Segment Start: Information supplied

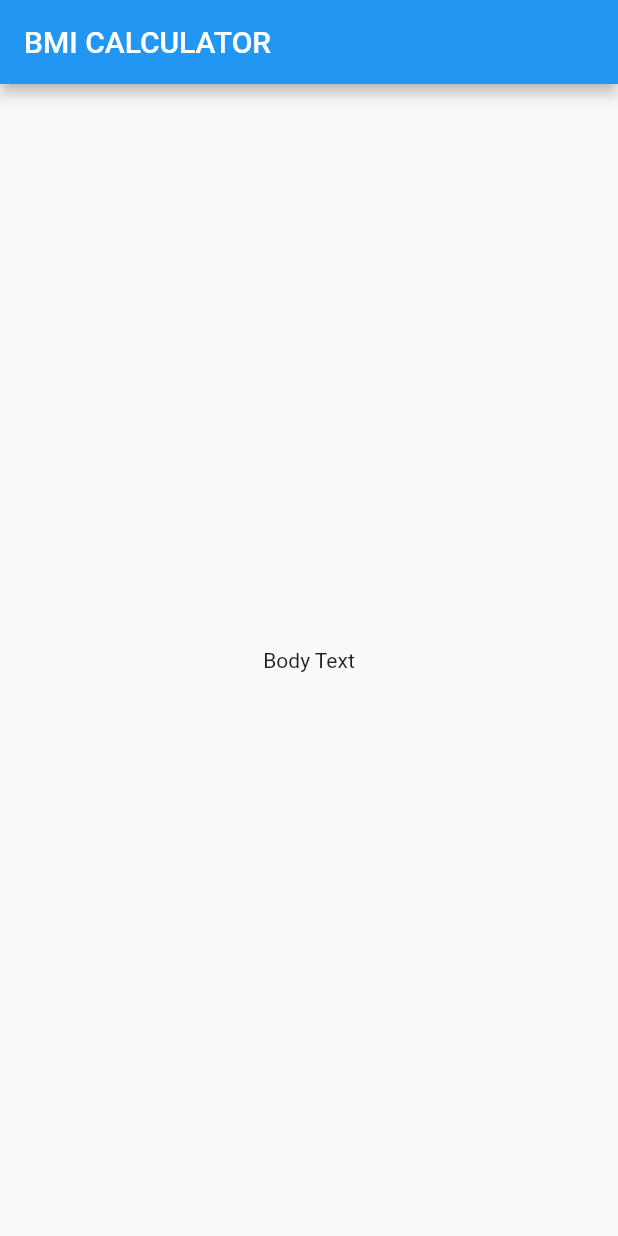
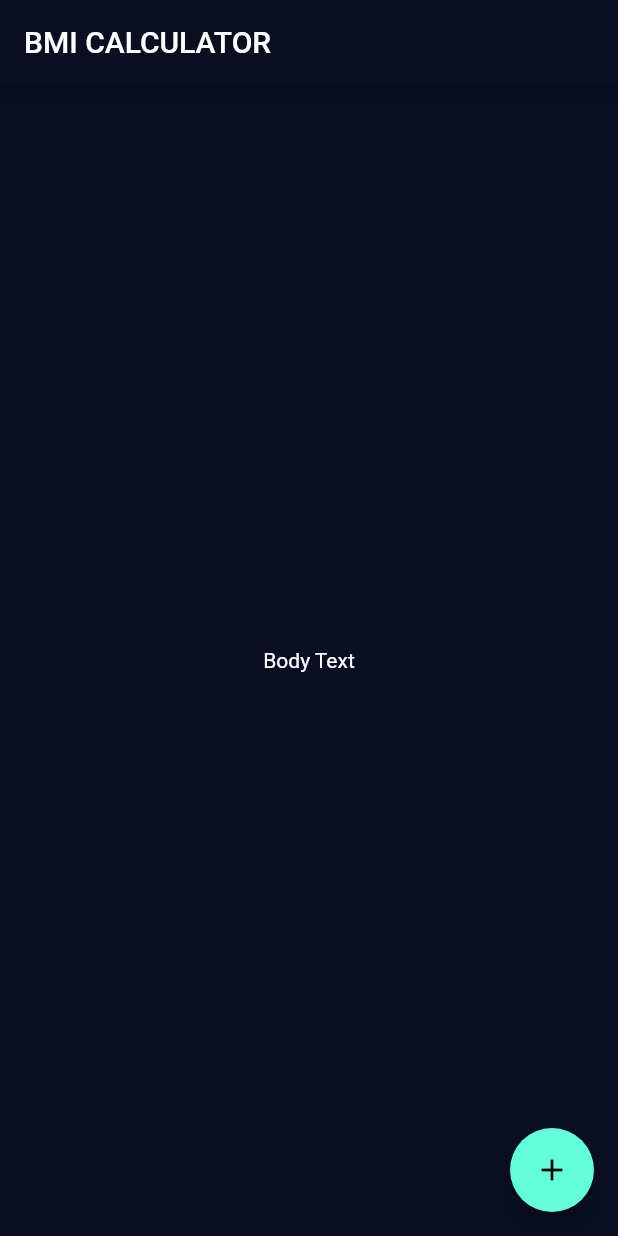
Before and after one commit to allefsousa/Flutter-IMC, a Flutter app: the screen it shows after launch, on a phone screen of 412 x 824 dp. Run offline on Flutter 3.47's test engine with Material 2 defaults, Android fonts, the phone set to English and light mode, and no system bars.

Commit message:
Alterando tema dark

```diff
--- a/lib/main.dart
+++ b/lib/main.dart
@@ -6,9 +6,9 @@ class MyApp extends StatelessWidget {
   @override
   Widget build(BuildContext context) {
     return MaterialApp(
-      title: 'Flutter Demo',
-      theme: ThemeData(
-        primarySwatch: Colors.blue,
+      theme: ThemeData.dark().copyWith(
+        primaryColor: Color(0xff0a0e21),
+        scaffoldBackgroundColor: Color(0xff0a0e21),
       ),
       home: MyHomePage(title: 'Flutter Demo Home Page'),
     );
@@ -36,7 +36,10 @@ class _MyHomePageState extends State<MyHomePage> {
       ),
       body: Center(
         child: Text("Body Text"),
-      )
+      ),
+      floatingActionButton: FloatingActionButton(
+        child: Icon(Icons.add), onPressed: () {},
+      ),
     );
   }
 }
```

Segment End: Information supplied

Among the records above, find each line holding "child" and list it.

__Task result__
         child: Text("Body Text"),
+        child: Icon(Icons.add), onPressed: () {},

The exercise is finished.